Consider a scenario where you have a congregation of 50 publishers who are very zealous, half of them are pioneers, fifteen elders, broad range of ages, lots of ministry, over 100% attendance at meeting, Bible studies, fantastic donations and so on.
Same congregation, thirty years later, still 50 publishers (including 15 minute reports) now mostly older publishers, only 1 pioneer, 2 elders, hardly any ministry, only 70% at meetings, donations barely cover costs.
As a resul this congregation is merged with another congregation. According to your reckoning no “decline” as such has taken place here, because the publisher number is the same. Yet I think we are missing something pretty significant if we don’t observe that the merging of congregations in a scenario like this is, at a very deep and significant level, definitely an indication of “decline”. The interesting thing is, the scenario I described above is actually not far from the reality in some congregations!

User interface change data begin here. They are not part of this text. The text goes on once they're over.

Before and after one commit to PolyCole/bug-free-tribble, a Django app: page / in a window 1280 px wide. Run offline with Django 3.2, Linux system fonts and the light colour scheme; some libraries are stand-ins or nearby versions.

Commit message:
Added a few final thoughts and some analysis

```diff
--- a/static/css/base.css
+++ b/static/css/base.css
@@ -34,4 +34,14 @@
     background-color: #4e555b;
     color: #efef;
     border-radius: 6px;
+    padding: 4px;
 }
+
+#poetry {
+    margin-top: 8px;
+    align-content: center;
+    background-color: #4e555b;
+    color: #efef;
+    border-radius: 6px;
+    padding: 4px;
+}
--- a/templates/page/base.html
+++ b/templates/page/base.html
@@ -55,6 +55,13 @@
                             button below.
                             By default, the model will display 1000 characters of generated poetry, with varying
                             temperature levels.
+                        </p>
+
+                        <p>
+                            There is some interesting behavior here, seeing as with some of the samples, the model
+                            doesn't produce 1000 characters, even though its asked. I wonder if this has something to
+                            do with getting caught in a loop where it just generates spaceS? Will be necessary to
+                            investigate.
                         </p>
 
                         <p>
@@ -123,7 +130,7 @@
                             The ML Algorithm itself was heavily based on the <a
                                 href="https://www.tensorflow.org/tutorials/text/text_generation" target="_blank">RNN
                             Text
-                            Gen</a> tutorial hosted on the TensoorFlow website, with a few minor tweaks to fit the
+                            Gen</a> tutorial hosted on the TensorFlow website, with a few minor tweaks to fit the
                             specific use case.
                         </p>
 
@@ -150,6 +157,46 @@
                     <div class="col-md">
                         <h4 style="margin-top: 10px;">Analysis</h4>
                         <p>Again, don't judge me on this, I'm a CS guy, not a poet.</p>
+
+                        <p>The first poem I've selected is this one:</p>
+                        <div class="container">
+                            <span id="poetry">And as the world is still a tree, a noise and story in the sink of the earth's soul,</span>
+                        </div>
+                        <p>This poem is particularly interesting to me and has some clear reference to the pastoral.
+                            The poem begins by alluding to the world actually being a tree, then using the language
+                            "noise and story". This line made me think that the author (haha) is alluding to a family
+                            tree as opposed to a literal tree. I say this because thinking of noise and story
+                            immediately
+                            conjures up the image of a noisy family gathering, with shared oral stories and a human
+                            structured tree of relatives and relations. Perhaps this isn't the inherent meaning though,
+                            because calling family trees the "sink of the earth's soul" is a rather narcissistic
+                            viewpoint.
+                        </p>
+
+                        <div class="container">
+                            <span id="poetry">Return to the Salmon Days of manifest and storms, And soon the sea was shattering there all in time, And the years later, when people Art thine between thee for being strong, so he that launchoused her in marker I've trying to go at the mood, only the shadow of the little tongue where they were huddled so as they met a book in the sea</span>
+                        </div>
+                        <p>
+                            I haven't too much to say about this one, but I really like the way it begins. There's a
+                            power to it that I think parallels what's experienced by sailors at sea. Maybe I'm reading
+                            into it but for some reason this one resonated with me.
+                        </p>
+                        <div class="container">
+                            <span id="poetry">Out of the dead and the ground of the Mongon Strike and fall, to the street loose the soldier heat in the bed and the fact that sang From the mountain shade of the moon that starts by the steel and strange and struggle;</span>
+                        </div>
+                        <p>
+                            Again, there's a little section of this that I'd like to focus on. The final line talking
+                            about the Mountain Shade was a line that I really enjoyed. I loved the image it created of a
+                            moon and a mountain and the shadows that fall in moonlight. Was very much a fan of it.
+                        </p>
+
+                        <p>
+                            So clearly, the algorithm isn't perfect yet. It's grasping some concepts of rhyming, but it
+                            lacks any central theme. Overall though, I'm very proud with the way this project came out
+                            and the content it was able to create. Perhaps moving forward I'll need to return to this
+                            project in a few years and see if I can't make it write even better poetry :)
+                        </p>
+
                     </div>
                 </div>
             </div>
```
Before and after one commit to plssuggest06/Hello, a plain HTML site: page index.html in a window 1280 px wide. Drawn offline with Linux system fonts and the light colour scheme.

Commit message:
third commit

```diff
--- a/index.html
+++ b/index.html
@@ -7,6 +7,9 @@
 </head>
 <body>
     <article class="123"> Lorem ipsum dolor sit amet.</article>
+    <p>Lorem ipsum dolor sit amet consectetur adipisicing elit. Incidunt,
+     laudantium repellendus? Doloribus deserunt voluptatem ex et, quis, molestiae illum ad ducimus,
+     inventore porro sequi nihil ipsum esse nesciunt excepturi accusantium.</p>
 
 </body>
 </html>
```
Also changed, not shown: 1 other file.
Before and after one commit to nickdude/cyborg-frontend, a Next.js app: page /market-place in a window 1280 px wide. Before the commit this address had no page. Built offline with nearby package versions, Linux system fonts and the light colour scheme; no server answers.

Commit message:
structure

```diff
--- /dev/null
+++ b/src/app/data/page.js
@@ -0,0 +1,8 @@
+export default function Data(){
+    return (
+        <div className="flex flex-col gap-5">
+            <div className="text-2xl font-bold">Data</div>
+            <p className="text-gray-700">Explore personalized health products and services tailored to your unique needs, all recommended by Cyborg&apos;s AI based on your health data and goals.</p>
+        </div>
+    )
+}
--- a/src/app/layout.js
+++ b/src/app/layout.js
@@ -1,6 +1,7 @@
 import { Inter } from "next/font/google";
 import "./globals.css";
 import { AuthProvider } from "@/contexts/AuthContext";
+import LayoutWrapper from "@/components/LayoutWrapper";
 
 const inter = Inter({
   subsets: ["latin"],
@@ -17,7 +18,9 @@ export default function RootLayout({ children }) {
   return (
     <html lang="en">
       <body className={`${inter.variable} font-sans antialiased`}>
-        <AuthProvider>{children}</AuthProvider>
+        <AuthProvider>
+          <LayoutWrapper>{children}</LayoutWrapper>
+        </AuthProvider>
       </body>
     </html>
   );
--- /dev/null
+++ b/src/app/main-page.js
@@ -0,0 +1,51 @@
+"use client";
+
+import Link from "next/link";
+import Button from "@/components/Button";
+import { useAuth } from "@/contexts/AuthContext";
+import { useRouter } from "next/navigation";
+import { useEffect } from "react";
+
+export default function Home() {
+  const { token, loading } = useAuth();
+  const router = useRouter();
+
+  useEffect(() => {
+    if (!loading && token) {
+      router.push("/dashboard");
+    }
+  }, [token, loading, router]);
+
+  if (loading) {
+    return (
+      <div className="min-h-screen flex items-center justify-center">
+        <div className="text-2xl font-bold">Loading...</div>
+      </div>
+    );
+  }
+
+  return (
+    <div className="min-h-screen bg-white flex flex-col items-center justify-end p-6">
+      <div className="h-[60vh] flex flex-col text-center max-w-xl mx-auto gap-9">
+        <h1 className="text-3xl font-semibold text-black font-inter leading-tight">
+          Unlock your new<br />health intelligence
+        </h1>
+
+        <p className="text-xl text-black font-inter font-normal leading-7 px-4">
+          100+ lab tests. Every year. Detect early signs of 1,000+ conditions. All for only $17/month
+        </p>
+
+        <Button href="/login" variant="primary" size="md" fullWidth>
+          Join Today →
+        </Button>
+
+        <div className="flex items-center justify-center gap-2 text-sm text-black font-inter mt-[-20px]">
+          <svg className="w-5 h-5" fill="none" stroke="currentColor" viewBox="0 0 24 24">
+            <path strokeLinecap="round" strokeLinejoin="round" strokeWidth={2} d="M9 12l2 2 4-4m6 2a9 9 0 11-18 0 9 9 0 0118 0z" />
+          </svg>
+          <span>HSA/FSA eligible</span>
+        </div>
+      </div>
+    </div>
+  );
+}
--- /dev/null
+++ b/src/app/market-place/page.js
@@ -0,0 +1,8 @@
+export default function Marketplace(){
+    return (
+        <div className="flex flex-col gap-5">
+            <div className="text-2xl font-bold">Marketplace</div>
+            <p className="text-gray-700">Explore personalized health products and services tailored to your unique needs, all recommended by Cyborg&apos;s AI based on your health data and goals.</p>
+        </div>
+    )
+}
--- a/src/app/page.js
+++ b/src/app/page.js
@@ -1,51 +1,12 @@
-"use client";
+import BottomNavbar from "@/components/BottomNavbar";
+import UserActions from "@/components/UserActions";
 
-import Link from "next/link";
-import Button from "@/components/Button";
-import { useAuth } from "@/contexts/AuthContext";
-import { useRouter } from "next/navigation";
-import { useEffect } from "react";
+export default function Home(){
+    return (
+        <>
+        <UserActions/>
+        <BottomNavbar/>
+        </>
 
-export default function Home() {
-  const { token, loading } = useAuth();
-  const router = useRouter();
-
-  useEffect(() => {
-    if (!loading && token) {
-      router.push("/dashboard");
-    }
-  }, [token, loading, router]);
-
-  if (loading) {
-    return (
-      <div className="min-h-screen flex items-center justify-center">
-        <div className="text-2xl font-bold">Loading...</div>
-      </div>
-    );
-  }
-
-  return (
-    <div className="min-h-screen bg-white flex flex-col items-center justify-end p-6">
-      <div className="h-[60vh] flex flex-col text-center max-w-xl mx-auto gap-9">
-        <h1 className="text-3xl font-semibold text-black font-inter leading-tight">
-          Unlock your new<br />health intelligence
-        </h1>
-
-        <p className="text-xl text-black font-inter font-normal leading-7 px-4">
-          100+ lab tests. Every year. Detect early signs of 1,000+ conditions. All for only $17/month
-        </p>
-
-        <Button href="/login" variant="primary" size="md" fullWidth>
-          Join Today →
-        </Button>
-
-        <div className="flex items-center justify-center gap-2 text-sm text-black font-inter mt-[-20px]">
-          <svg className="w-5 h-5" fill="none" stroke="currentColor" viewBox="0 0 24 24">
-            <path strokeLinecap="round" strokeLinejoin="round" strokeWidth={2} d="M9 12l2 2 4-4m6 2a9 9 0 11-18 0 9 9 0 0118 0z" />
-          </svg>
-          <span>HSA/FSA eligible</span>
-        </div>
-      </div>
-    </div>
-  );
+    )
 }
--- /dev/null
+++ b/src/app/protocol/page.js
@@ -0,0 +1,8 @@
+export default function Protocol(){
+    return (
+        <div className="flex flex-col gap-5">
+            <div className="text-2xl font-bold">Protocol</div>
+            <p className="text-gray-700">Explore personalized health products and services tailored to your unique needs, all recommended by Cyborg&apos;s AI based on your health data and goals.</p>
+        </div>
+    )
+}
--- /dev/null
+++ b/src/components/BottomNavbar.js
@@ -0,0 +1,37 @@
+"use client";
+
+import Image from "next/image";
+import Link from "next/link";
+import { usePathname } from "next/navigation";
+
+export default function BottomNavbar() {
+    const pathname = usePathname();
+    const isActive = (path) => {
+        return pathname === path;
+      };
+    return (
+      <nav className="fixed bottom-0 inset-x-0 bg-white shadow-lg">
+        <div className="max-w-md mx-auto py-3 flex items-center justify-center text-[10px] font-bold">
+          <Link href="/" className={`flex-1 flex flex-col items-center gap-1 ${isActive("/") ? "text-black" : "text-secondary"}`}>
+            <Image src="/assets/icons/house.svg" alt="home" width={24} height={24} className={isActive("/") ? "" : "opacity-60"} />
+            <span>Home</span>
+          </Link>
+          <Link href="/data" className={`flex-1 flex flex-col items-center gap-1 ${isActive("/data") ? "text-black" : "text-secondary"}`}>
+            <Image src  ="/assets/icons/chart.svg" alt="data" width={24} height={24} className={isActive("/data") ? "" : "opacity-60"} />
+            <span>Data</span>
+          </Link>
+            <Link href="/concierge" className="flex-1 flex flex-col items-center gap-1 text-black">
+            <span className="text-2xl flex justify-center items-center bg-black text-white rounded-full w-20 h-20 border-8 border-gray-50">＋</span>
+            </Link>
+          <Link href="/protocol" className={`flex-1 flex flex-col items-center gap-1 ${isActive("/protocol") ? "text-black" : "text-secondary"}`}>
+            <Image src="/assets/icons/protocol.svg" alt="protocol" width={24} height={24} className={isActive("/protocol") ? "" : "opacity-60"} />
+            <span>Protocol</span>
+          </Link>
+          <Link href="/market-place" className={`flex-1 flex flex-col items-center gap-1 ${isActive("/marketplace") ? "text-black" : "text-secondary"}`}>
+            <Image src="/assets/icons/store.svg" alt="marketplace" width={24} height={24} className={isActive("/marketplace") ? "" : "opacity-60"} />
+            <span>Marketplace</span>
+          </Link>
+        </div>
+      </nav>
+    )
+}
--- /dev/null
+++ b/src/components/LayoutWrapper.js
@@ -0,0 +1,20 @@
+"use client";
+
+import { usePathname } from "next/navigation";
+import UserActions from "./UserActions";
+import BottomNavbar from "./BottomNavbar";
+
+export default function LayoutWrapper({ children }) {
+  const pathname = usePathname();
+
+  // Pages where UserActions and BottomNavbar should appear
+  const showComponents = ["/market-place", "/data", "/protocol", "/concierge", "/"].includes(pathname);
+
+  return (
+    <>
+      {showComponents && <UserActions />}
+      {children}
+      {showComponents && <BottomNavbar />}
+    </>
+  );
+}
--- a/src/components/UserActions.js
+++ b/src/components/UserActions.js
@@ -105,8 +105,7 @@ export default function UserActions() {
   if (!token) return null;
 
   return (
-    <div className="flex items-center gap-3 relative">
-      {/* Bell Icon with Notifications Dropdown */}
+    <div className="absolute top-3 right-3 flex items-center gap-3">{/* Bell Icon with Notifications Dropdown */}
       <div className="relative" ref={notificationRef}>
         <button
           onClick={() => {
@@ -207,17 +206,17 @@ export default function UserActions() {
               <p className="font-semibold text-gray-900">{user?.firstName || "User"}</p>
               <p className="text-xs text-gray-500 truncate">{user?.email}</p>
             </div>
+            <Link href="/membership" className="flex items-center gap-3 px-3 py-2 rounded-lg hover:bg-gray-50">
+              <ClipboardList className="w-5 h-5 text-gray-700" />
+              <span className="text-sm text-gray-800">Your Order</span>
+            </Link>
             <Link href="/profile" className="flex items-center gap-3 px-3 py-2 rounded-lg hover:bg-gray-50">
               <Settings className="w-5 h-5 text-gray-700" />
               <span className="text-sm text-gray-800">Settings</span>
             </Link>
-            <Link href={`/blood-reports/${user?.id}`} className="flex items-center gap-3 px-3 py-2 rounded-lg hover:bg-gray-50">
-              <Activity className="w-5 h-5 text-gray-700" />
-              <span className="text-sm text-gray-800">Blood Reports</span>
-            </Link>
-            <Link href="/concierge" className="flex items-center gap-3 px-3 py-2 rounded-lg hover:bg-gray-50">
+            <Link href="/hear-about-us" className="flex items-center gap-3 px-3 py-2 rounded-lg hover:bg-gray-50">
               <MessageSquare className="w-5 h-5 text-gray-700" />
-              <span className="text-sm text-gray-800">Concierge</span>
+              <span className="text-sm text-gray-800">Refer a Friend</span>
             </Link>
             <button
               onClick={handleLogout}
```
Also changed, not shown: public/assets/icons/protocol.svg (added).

The number of congregations is a much better indication of vitality, growth or decline, precisely because it measures much more than just the number of individuals involved, which frankly can be much more easily manipulated or misrepresented. It captures something of the level of commitment and direction of travel too. If you say “won’t the programme of consolidation give a false impression of decline?” My response is: the programme of consolidation is a result of massive decline.